[Saved entries]

+ + + +

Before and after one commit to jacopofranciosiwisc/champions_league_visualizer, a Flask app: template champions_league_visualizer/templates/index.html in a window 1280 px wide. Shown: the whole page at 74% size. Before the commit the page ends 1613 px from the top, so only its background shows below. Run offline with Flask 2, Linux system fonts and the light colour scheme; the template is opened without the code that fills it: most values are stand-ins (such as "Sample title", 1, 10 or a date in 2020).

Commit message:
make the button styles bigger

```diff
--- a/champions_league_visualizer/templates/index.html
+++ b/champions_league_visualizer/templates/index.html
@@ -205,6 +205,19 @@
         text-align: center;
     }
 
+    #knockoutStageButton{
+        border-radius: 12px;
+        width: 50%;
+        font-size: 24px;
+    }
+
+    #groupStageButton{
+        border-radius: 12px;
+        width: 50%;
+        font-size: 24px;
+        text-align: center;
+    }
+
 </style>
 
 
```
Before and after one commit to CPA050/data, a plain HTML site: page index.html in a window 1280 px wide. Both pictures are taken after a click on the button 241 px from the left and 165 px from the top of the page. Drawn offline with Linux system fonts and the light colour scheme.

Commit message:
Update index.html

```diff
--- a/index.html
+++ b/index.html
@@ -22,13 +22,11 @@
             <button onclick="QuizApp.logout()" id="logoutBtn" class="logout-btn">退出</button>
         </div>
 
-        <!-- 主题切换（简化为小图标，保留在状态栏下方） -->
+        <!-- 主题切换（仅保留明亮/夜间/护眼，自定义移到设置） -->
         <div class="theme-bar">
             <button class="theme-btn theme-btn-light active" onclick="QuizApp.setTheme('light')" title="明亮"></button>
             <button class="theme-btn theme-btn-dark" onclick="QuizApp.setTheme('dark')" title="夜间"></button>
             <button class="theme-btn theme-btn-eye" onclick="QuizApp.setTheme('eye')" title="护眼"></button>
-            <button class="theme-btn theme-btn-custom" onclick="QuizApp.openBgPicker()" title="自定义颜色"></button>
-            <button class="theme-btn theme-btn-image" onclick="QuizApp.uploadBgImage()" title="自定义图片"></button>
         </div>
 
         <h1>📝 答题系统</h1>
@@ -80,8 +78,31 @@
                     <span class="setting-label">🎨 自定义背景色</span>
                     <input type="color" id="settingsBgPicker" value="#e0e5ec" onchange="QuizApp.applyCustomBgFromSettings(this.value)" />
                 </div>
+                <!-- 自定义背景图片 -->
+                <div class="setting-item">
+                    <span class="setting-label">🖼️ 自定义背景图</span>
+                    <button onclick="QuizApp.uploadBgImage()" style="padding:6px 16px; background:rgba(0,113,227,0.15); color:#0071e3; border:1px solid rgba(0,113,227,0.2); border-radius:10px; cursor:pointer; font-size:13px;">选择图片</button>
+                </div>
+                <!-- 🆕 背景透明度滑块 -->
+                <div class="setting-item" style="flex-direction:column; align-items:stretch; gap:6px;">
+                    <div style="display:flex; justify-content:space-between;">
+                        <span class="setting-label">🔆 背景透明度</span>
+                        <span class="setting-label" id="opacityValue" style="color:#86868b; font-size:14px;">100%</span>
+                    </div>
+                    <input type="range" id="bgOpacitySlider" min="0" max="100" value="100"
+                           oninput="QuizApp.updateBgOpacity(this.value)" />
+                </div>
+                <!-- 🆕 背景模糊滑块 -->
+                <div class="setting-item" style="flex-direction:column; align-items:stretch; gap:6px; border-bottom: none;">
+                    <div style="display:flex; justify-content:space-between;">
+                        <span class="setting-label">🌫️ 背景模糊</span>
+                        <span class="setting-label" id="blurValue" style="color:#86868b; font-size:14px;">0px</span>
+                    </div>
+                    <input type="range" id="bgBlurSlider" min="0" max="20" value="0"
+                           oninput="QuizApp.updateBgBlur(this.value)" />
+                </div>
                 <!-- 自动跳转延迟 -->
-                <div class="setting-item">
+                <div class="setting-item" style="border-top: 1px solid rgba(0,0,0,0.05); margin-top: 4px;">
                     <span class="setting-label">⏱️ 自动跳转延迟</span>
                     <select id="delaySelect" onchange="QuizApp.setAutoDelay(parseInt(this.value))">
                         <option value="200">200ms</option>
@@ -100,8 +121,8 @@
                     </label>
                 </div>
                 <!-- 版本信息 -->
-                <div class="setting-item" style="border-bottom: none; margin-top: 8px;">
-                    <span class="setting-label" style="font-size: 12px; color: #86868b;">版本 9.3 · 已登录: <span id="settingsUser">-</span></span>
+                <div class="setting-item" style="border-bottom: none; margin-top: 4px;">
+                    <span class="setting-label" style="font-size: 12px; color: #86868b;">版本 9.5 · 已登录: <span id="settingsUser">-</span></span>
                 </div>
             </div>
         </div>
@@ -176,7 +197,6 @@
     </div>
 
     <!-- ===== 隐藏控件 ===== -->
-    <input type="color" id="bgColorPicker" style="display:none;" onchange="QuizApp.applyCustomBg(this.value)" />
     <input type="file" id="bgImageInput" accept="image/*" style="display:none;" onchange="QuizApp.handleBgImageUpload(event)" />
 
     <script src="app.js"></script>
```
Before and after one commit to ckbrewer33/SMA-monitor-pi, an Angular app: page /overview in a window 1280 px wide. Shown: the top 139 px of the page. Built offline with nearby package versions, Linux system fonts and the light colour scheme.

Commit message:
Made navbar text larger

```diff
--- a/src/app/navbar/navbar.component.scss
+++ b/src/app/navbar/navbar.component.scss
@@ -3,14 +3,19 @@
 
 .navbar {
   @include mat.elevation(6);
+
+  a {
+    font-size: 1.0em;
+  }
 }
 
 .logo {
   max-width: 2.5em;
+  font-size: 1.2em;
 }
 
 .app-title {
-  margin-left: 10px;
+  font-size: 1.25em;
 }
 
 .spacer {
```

+ + + +

§ Exercise objective:
Return each line of the records above exactly as it reads.

§ Answer:
Before and after one commit to jacopofranciosiwisc/champions_league_visualizer, a Flask app: template champions_league_visualizer/templates/index.html in a window 1280 px wide. Shown: the whole page at 74% size. Before the commit the page ends 1613 px from the top, so only its background shows below. Run offline with Flask 2, Linux system fonts and the light colour scheme; the template is opened without the code that fills it: most values are stand-ins (such as "Sample title", 1, 10 or a date in 2020).

Commit message:
make the button styles bigger

```diff
--- a/champions_league_visualizer/templates/index.html
+++ b/champions_league_visualizer/templates/index.html
@@ -205,6 +205,19 @@
         text-align: center;
     }
 
+    #knockoutStageButton{
+        border-radius: 12px;
+        width: 50%;
+        font-size: 24px;
+    }
+
+    #groupStageButton{
+        border-radius: 12px;
+        width: 50%;
+        font-size: 24px;
+        text-align: center;
+    }
+
 </style>
 
 
```
Before and after one commit to CPA050/data, a plain HTML site: page index.html in a window 1280 px wide. Both pictures are taken after a click on the button 241 px from the left and 165 px from the top of the page. Drawn offline with Linux system fonts and the light colour scheme.

Commit message:
Update index.html

```diff
--- a/index.html
+++ b/index.html
@@ -22,13 +22,11 @@
             <button onclick="QuizApp.logout()" id="logoutBtn" class="logout-btn">退出</button>
         </div>
 
-        <!-- 主题切换（简化为小图标，保留在状态栏下方） -->
+        <!-- 主题切换（仅保留明亮/夜间/护眼，自定义移到设置） -->
         <div class="theme-bar">
             <button class="theme-btn theme-btn-light active" onclick="QuizApp.setTheme('light')" title="明亮"></button>
             <button class="theme-btn theme-btn-dark" onclick="QuizApp.setTheme('dark')" title="夜间"></button>
             <button class="theme-btn theme-btn-eye" onclick="QuizApp.setTheme('eye')" title="护眼"></button>
-            <button class="theme-btn theme-btn-custom" onclick="QuizApp.openBgPicker()" title="自定义颜色"></button>
-            <button class="theme-btn theme-btn-image" onclick="QuizApp.uploadBgImage()" title="自定义图片"></button>
         </div>
 
         <h1>📝 答题系统</h1>
@@ -80,8 +78,31 @@
                     <span class="setting-label">🎨 自定义背景色</span>
                     <input type="color" id="settingsBgPicker" value="#e0e5ec" onchange="QuizApp.applyCustomBgFromSettings(this.value)" />
                 </div>
+                <!-- 自定义背景图片 -->
+                <div class="setting-item">
+                    <span class="setting-label">🖼️ 自定义背景图</span>
+                    <button onclick="QuizApp.uploadBgImage()" style="padding:6px 16px; background:rgba(0,113,227,0.15); color:#0071e3; border:1px solid rgba(0,113,227,0.2); border-radius:10px; cursor:pointer; font-size:13px;">选择图片</button>
+                </div>
+                <!-- 🆕 背景透明度滑块 -->
+                <div class="setting-item" style="flex-direction:column; align-items:stretch; gap:6px;">
+                    <div style="display:flex; justify-content:space-between;">
+                        <span class="setting-label">🔆 背景透明度</span>
+                        <span class="setting-label" id="opacityValue" style="color:#86868b; font-size:14px;">100%</span>
+                    </div>
+                    <input type="range" id="bgOpacitySlider" min="0" max="100" value="100"
+                           oninput="QuizApp.updateBgOpacity(this.value)" />
+                </div>
+                <!-- 🆕 背景模糊滑块 -->
+                <div class="setting-item" style="flex-direction:column; align-items:stretch; gap:6px; border-bottom: none;">
+                    <div style="display:flex; justify-content:space-between;">
+                        <span class="setting-label">🌫️ 背景模糊</span>
+                        <span class="setting-label" id="blurValue" style="color:#86868b; font-size:14px;">0px</span>
+                    </div>
+                    <input type="range" id="bgBlurSlider" min="0" max="20" value="0"
+                           oninput="QuizApp.updateBgBlur(this.value)" />
+                </div>
                 <!-- 自动跳转延迟 -->
-                <div class="setting-item">
+                <div class="setting-item" style="border-top: 1px solid rgba(0,0,0,0.05); margin-top: 4px;">
                     <span class="setting-label">⏱️ 自动跳转延迟</span>
                     <select id="delaySelect" onchange="QuizApp.setAutoDelay(parseInt(this.value))">
                         <option value="200">200ms</option>
@@ -100,8 +121,8 @@
                     </label>
                 </div>
                 <!-- 版本信息 -->
-                <div class="setting-item" style="border-bottom: none; margin-top: 8px;">
-                    <span class="setting-label" style="font-size: 12px; color: #86868b;">版本 9.3 · 已登录: <span id="settingsUser">-</span></span>
+                <div class="setting-item" style="border-bottom: none; margin-top: 4px;">
+                    <span class="setting-label" style="font-size: 12px; color: #86868b;">版本 9.5 · 已登录: <span id="settingsUser">-</span></span>
                 </div>
             </div>
         </div>
@@ -176,7 +197,6 @@
     </div>
 
     <!-- ===== 隐藏控件 ===== -->
-    <input type="color" id="bgColorPicker" style="display:none;" onchange="QuizApp.applyCustomBg(this.value)" />
     <input type="file" id="bgImageInput" accept="image/*" style="display:none;" onchange="QuizApp.handleBgImageUpload(event)" />
 
     <script src="app.js"></script>
```
Before and after one commit to ckbrewer33/SMA-monitor-pi, an Angular app: page /overview in a window 1280 px wide. Shown: the top 139 px of the page. Built offline with nearby package versions, Linux system fonts and the light colour scheme.

Commit message:
Made navbar text larger

```diff
--- a/src/app/navbar/navbar.component.scss
+++ b/src/app/navbar/navbar.component.scss
@@ -3,14 +3,19 @@
 
 .navbar {
   @include mat.elevation(6);
+
+  a {
+    font-size: 1.0em;
+  }
 }
 
 .logo {
   max-width: 2.5em;
+  font-size: 1.2em;
 }
 
 .app-title {
-  margin-left: 10px;
+  font-size: 1.25em;
 }
 
 .spacer {
```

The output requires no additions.